▶ _Exercise details_: An exact repetition of the data is required; no picture should appear in it.

▶ _Records supplied_:
※ ※ ※
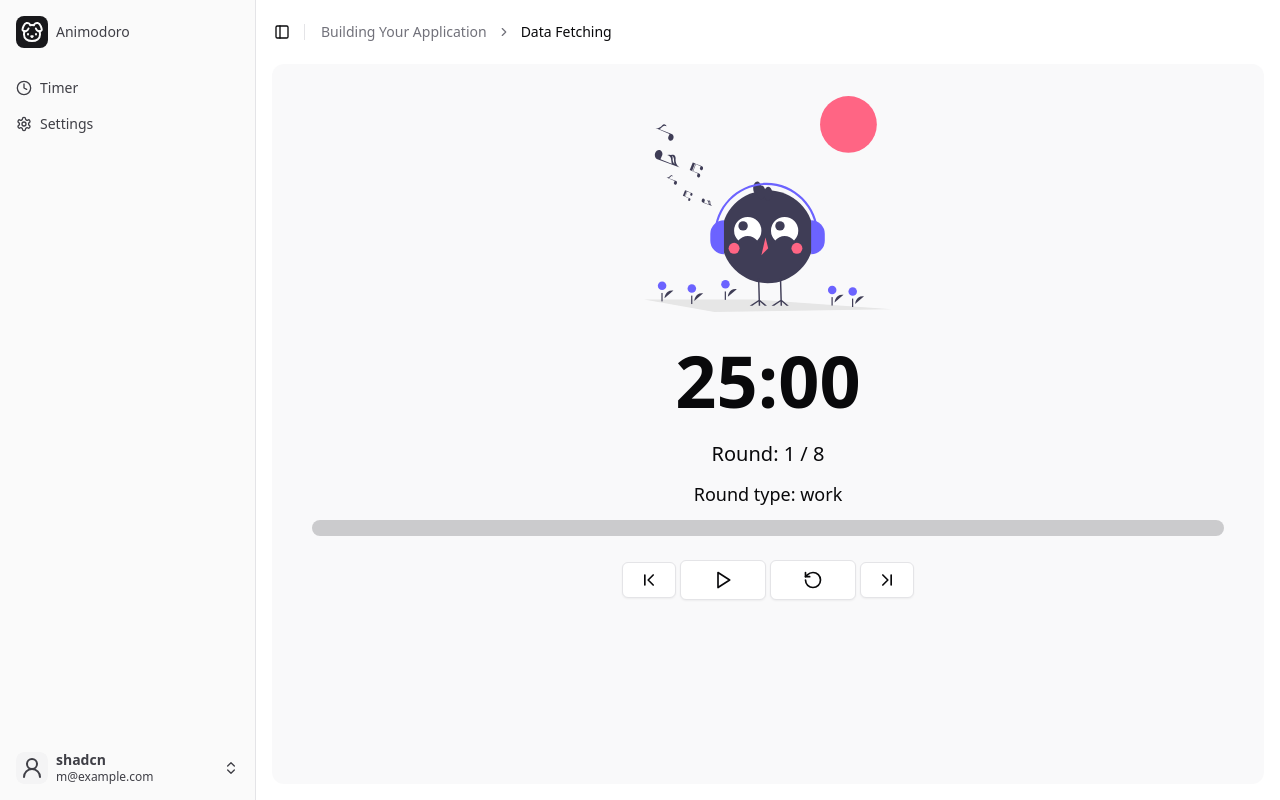
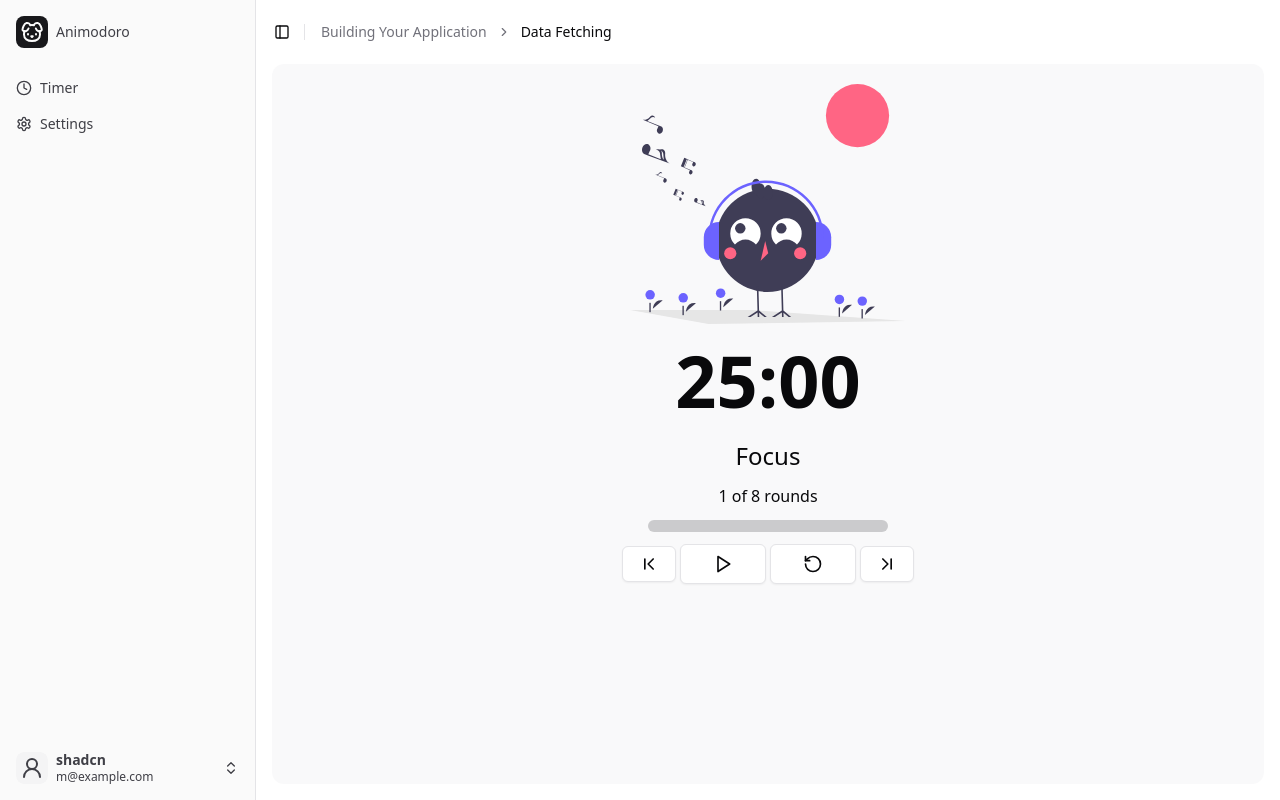
Before and after one commit to nineInchClous/animodoro, a SvelteKit app in the folder animodoro/: page / in a window 1280 px wide. Built offline with nearby package versions, Linux system fonts and the light colour scheme.

Commit message:
Improve timer styling

```diff
--- a/animodoro/src/lib/components/timer/TimerDisplay.svelte
+++ b/animodoro/src/lib/components/timer/TimerDisplay.svelte
@@ -2,7 +2,7 @@
 	import { getTimerContext } from '$lib/contexts/timerContext.svelte';
 	import { Progress } from '$lib/components/ui/progress/index';
 	import WorkImage from '$lib/assets/images/undraw_happy-music_na4p.svg';
-	import BreakImage from '$lib/assets/images/undraw_playful-cat_3ta5.svg';
+	import BreakImage from '$lib/assets/images/undraw_refreshing-beverage_w8al.svg';
 
 	const timer = getTimerContext();
 </script>
@@ -12,13 +12,13 @@
 		{#if timer.roundType === 'work'}
 			<img alt="Bird listening to music with a headset" src={WorkImage} />
 		{:else}
-			<img alt="Playful cat" src={BreakImage} />
+			<img class="break-image" alt="Playful cat" src={BreakImage} />
 		{/if}
 	</div>
 
 	<p class="time-left">{timer.currentTimeDisplay}</p>
-	<p class="round-count">Round: {timer.roundDisplay}</p>
-	<p class="round-type">Round type: {timer.roundType}</p>
+	<p class="round-type">{timer.roundType === 'work' ? 'Focus' : 'Break'}</p>
+	<p class="round-count">{timer.roundDisplay} rounds</p>
 
 	<div class="progress-container">
 		<Progress value={timer.currentTimeProgressValue} />
--- a/animodoro/src/lib/entities/timer.svelte.ts
+++ b/animodoro/src/lib/entities/timer.svelte.ts
@@ -17,8 +17,10 @@ export class Timer {
 	readonly isSessionDone: boolean = $derived(this.currentRoundIndex >= rounds.length - 1);
 
 	readonly currentTimeDisplay: string = $derived(secondsToTime(this.currentTime));
-	readonly currentTimeProgressValue: number = $derived(secondsToProgressValue(this.currentTime, rounds[this.currentRoundIndex] * MINUTES_TO_SECONDS));
-	readonly roundDisplay: string = $derived(`${this.currentRoundIndex + 1} / ${rounds.length}`);
+	readonly currentTimeProgressValue: number =
+		$derived(secondsToProgressValue(this.currentTime, rounds[this.currentRoundIndex] * MINUTES_TO_SECONDS));
+	readonly roundDisplay: string =
+		$derived(`${this.currentRoundIndex + 1} of ${rounds.length}`);
 	readonly roundType: RoundType = $derived(this.currentRoundIndex % 2 === 0 ? 'work' : 'break');
 
 	startTimer = () => {
--- a/animodoro/src/lib/styles/timer.css
+++ b/animodoro/src/lib/styles/timer.css
@@ -1,5 +1,5 @@
 .timer-container {
-    @apply text-center;
+    @apply text-center w-full;
 
     p {
         @apply my-3;
@@ -9,33 +9,32 @@
         @apply text-7xl font-semibold mb-6;
     }
 
-    .round-count {
-        @apply text-xl;
-    }
-
     .round-type {
-        @apply text-lg;
+        @apply text-2xl;
     }
 
     .timer-image-container {
         img {
-            @apply mx-auto my-5 max-h-60 p-3;
+            @apply mx-auto my-5 h-60 px-6;
+        }
+
+        .break-image {
+            @apply p-8;
         }
     }
 
 
     .progress-container {
-        @apply mx-auto px-10;
-        max-width: 1000px;
+        @apply mx-auto px-10 max-w-80;
 
         div {
-            @apply h-4;
+            @apply h-3;
         }
     }
 }
 
 .timer-controls-container {
-    @apply flex justify-center items-center gap-1 mt-4 p-2;
+    @apply flex justify-center items-center gap-1 mt-1 p-2;
 
     button svg {
         @apply size-5;
--- a/animodoro/src/routes/+page.svelte
+++ b/animodoro/src/routes/+page.svelte
@@ -18,3 +18,9 @@
 	<TimerDisplay />
 	<TimerControls />
 </div>
+
+<style lang="postcss">
+	.simple-container {
+		@apply flex flex-col items-center;
+	}
+</style>
```
Also changed, not shown: animodoro/src/lib/assets/images/undraw_playful-cat_3ta5.svg (deleted), animodoro/src/lib/assets/images/undraw_refreshing-beverage_w8al.svg (added).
※ ※ ※
▶ _Problem solution_:
Before and after one commit to nineInchClous/animodoro, a SvelteKit app in the folder animodoro/: page / in a window 1280 px wide. Built offline with nearby package versions, Linux system fonts and the light colour scheme.

Commit message:
Improve timer styling

```diff
--- a/animodoro/src/lib/components/timer/TimerDisplay.svelte
+++ b/animodoro/src/lib/components/timer/TimerDisplay.svelte
@@ -2,7 +2,7 @@
 	import { getTimerContext } from '$lib/contexts/timerContext.svelte';
 	import { Progress } from '$lib/components/ui/progress/index';
 	import WorkImage from '$lib/assets/images/undraw_happy-music_na4p.svg';
-	import BreakImage from '$lib/assets/images/undraw_playful-cat_3ta5.svg';
+	import BreakImage from '$lib/assets/images/undraw_refreshing-beverage_w8al.svg';
 
 	const timer = getTimerContext();
 </script>
@@ -12,13 +12,13 @@
 		{#if timer.roundType === 'work'}
 			<img alt="Bird listening to music with a headset" src={WorkImage} />
 		{:else}
-			<img alt="Playful cat" src={BreakImage} />
+			<img class="break-image" alt="Playful cat" src={BreakImage} />
 		{/if}
 	</div>
 
 	<p class="time-left">{timer.currentTimeDisplay}</p>
-	<p class="round-count">Round: {timer.roundDisplay}</p>
-	<p class="round-type">Round type: {timer.roundType}</p>
+	<p class="round-type">{timer.roundType === 'work' ? 'Focus' : 'Break'}</p>
+	<p class="round-count">{timer.roundDisplay} rounds</p>
 
 	<div class="progress-container">
 		<Progress value={timer.currentTimeProgressValue} />
--- a/animodoro/src/lib/entities/timer.svelte.ts
+++ b/animodoro/src/lib/entities/timer.svelte.ts
@@ -17,8 +17,10 @@ export class Timer {
 	readonly isSessionDone: boolean = $derived(this.currentRoundIndex >= rounds.length - 1);
 
 	readonly currentTimeDisplay: string = $derived(secondsToTime(this.currentTime));
-	readonly currentTimeProgressValue: number = $derived(secondsToProgressValue(this.currentTime, rounds[this.currentRoundIndex] * MINUTES_TO_SECONDS));
-	readonly roundDisplay: string = $derived(`${this.currentRoundIndex + 1} / ${rounds.length}`);
+	readonly currentTimeProgressValue: number =
+		$derived(secondsToProgressValue(this.currentTime, rounds[this.currentRoundIndex] * MINUTES_TO_SECONDS));
+	readonly roundDisplay: string =
+		$derived(`${this.currentRoundIndex + 1} of ${rounds.length}`);
 	readonly roundType: RoundType = $derived(this.currentRoundIndex % 2 === 0 ? 'work' : 'break');
 
 	startTimer = () => {
--- a/animodoro/src/lib/styles/timer.css
+++ b/animodoro/src/lib/styles/timer.css
@@ -1,5 +1,5 @@
 .timer-container {
-    @apply text-center;
+    @apply text-center w-full;
 
     p {
         @apply my-3;
@@ -9,33 +9,32 @@
         @apply text-7xl font-semibold mb-6;
     }
 
-    .round-count {
-        @apply text-xl;
-    }
-
     .round-type {
-        @apply text-lg;
+        @apply text-2xl;
     }
 
     .timer-image-container {
         img {
-            @apply mx-auto my-5 max-h-60 p-3;
+            @apply mx-auto my-5 h-60 px-6;
+        }
+
+        .break-image {
+            @apply p-8;
         }
     }
 
 
     .progress-container {
-        @apply mx-auto px-10;
-        max-width: 1000px;
+        @apply mx-auto px-10 max-w-80;
 
         div {
-            @apply h-4;
+            @apply h-3;
         }
     }
 }
 
 .timer-controls-container {
-    @apply flex justify-center items-center gap-1 mt-4 p-2;
+    @apply flex justify-center items-center gap-1 mt-1 p-2;
 
     button svg {
         @apply size-5;
--- a/animodoro/src/routes/+page.svelte
+++ b/animodoro/src/routes/+page.svelte
@@ -18,3 +18,9 @@
 	<TimerDisplay />
 	<TimerControls />
 </div>
+
+<style lang="postcss">
+	.simple-container {
+		@apply flex flex-col items-center;
+	}
+</style>
```
Also changed, not shown: animodoro/src/lib/assets/images/undraw_playful-cat_3ta5.svg (deleted), animodoro/src/lib/assets/images/undraw_refreshing-beverage_w8al.svg (added).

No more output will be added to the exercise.